Polk County Enterprise - March 2008
BY Valerie Redell, Editor

ONALASKA — The two-month search for aggravated kidnapping suspect Gary Parker, 48, of Shepherd ended Monday night when offi cers in Harris County arrested him for Class B misdemeanor theft. Parker initially gave offi cers a fi ctitious name, but during the booking process his fi ngerprints were run through the Automated Fingerprint Identifi cation Service (AFIS) and learned his true identity. Jail offi cials then located the outstanding warrants from Polk County, according to Sheriff Kenneth Hammack.

Polk County Sheriff’s Department began efforts to return Parker to the Polk County Jail Wednesday morning. Onalaska police and the Polk County Sheriff’s Offi ce launched investigations after a woman was kidnapped from her home in the Cedar Point subdivision and the robbery of a doughnut shop in Onalaska. According to Capt. Rickie Childers with the Polk County Sheriff’s Offi ce, Parker broke into the residence of a woman in Cedar Point Dec. 23, took her from the home at knifepoint, forced her into her car and drove to a bank in the Porter area where he attempted to force her to withdraw money. The woman broke free from Parker and screamed for bank staff to call 911.

Montgomery County deputies responded to the bank on U.S. 59 at 3:48 p.m., reports show. While Parker was staying in the Cedar Point Subdivision a number of burglaries were reported to sheriff’s deputies. Felony arrest warrants have been issued for aggravated kidnapping and burglary of a habitation. Onalaska Police also have a felony warrant on Parker for aggravated robbery in connection with incident that occurred Saturday at a doughnut shop in the 14700 block of U.S. 190 West, according to Police Chief Ron Gilbert. A man dressed in black entered the business at about 7:45 a.m. Saturday and told customers and staff to turn around and face the wall. While their backs were turned, the man emptied the cash register of an undisclosed amount of money. Parker has an extensive criminal history that began with the controversial end of his law enforcement career.

Gary Parker served as a patrol sergeant for San Jacinto County Sheriff’s Office when his father, James “Humpy” Parker, was sheriff. Humpy Parker was at the center of a law enforcement scandal in the 1970s and 80s that was finally interrupted in 1983 when an undercover FBI agent was arrested and subjected to water torture and other illegal tactics. Gary Parker was a patrol sergeant at the time the corruption scandal was uncovered. Parker’s deputies testified at trial that they would park on U.S. 59 and watch for “long-hairs” driving vehicles displaying a bumper sticker for Houston radio station K-101.

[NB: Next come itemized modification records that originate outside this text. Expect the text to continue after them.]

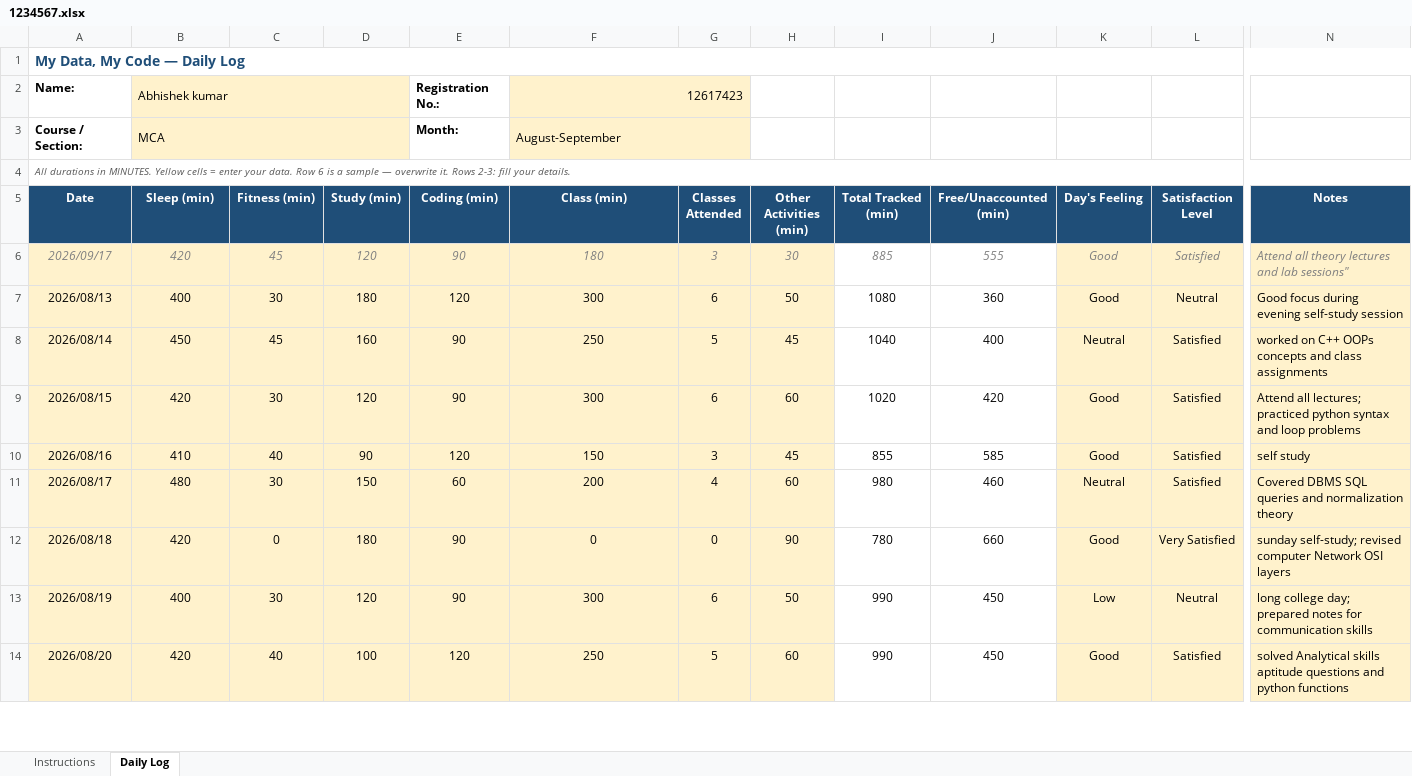
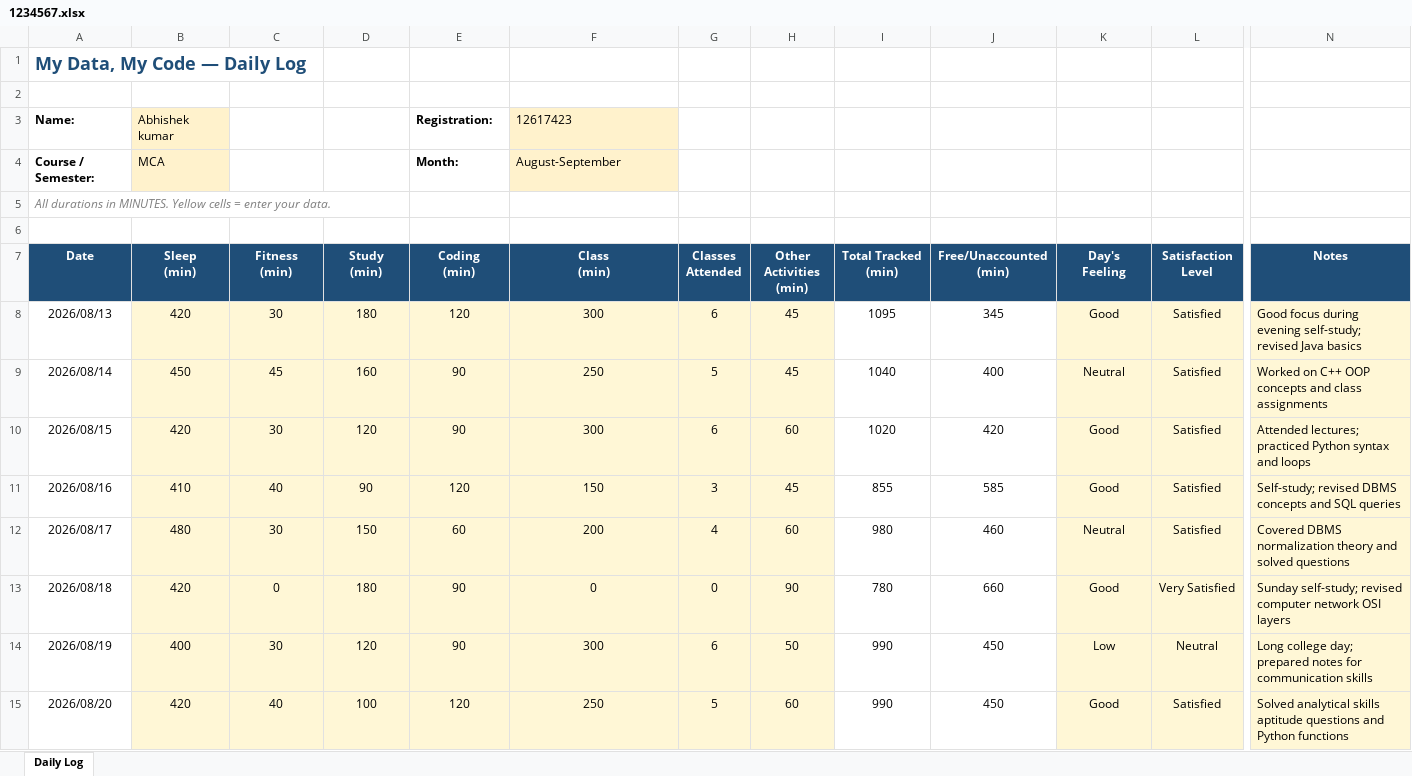
Before and after one commit to Abhishekkumar7363/CAP776, an Excel workbook: 1234567.xlsx, sheet Daily Log, drawn as a sheet; only a part is shown, gaps mark what is left out; values as stored, in another font and other column widths than the file's, no borders; conditional formats not drawn; removed rows and columns are numbered as before the commit, all else as after; rows hold the shown columns only; ↵ is a line break in a cell; the diff covers the shown part only; the diff names each change by its address in the sheet, - before the commit and + after, or states it on an @@ line.

Commit message:
update daily activity

```diff
--- a/1234567.xlsx (sheet Daily Log)
+++ b/1234567.xlsx (sheet Daily Log)
-sheet tab: Instructions
@@ A1 text size: larger @@
-A1:N1 merged
+row 2: (empty)
-B2:D2 merged
-C3:D4 fill: #FFF2CC
+C3:D4 fill: none
-E3 (Coding (min)): Registration No.:
+E3 (Coding (min)): Registration:
-F3 alignment: right
+F3 alignment: left
-F2:G2 merged
-G3:G4 fill: #FFF2CC
+G3:G4 fill: none
-A4 (Date): Course / Section:
+A4 (Date): Course / Semester:
-B3:D3 merged
-F3:G3 merged
-A5 (Date): …your data. Row 6 is a sample — overwrite it. Rows 2-3: fill your details.
+A5 (Date): …your data.
@@ A5 text size: larger, text colour: #595959 → #808080 @@
-A4:N4 merged
+row 6: (empty)
-B7: Sleep (min)
+B7: Sleep ↵ (min)
-C7: Fitness (min)
+C7: Fitness ↵ (min)
-D7: Study (min)
+D7: Study ↵ (min)
-E7: Coding (min)
+E7: Coding ↵ (min)
-F7: Class (min)
+F7: Class ↵ (min)
-G7: Classes Attended
+G7: Classes ↵ Attended
-H7: Other Activities (min)
+H7: Other ↵ Activities ↵ (min)
-I7: Total Tracked (min)
+I7: Total Tracked ↵ (min)
-J7: Free/Unaccounted (min)
+J7: Free/Unaccounted ↵ (min)
-K7: Day's Feeling
+K7: Day's ↵ Feeling
-L7: Satisfaction Level
+L7: Satisfaction ↵ Level
-row 6: 2026/09/17 | 420 | 45 | 120 | 90 | 180 | 3 | 30 | 885 | 555 | Good | Satisfied | Attend all theory lectures and lab sessions"
-A8:A15 fill: #FFF2CC
+A8:A15 fill: none
-B8 (Sleep (min)): 400
+B8 (Sleep (min)): 420
-H8 (Other Activities (min)): 50
+H8 (Other Activities (min)): 45
-I8 (Total Tracked (min)): 1080
+I8 (Total Tracked (min)): 1095
-J8 (Free/Unaccounted (min)): 360
+J8 (Free/Unaccounted (min)): 345
-L8 (Satisfaction Level): Neutral
+L8 (Satisfaction Level): Satisfied
-N8 (Notes): …during evening self-study session
+N8 (Notes): …during evening self-study; revised Java basics
-N9 (Notes): worked on C++ OOPs concepts and…
+N9 (Notes): Worked on C++ OOP concepts and…
-N10 (Notes): Attend all lectures; practiced python syntax and loop problems
+N10 (Notes): Attended lectures; practiced Python syntax and loops
-N11 (Notes): self study
+N11 (Notes): Self-study; revised DBMS concepts and SQL queries
-N12 (Notes): Covered DBMS SQL queries and normalization theory
+N12 (Notes): Covered DBMS normalization theory and solved questions
-N13 (Notes): sunday self-study; revised computer Network OSI layers
+N13 (Notes): Sunday self-study; revised computer network OSI layers
-N14 (Notes): long college day;…
+N14 (Notes): Long college day;…
-N15 (Notes): solved Analytical skills aptitude questions and python functions
+N15 (Notes): Solved analytical skills aptitude questions and Python functions
```
Also changed, not shown: 26 added rows, 99 edited cells and cell formats elsewhere in this sheet, formulas that keep their value.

“Humpy” Parker died in 1999 of cancer after he served a 10-year sentence in federal prison. The American Civil Liberties Union also won a judgment against San Jacinto County for three Kentucky residents and a Baytown man. The county was ordered to pay $40,000 per year until each person named in the class action lawsuit received $1,500. News reports at the time indicated thousands of people may have joined the class action lawsuit. The long-running corruption scheme was the subject of a book and movie, “Terror on I-59.”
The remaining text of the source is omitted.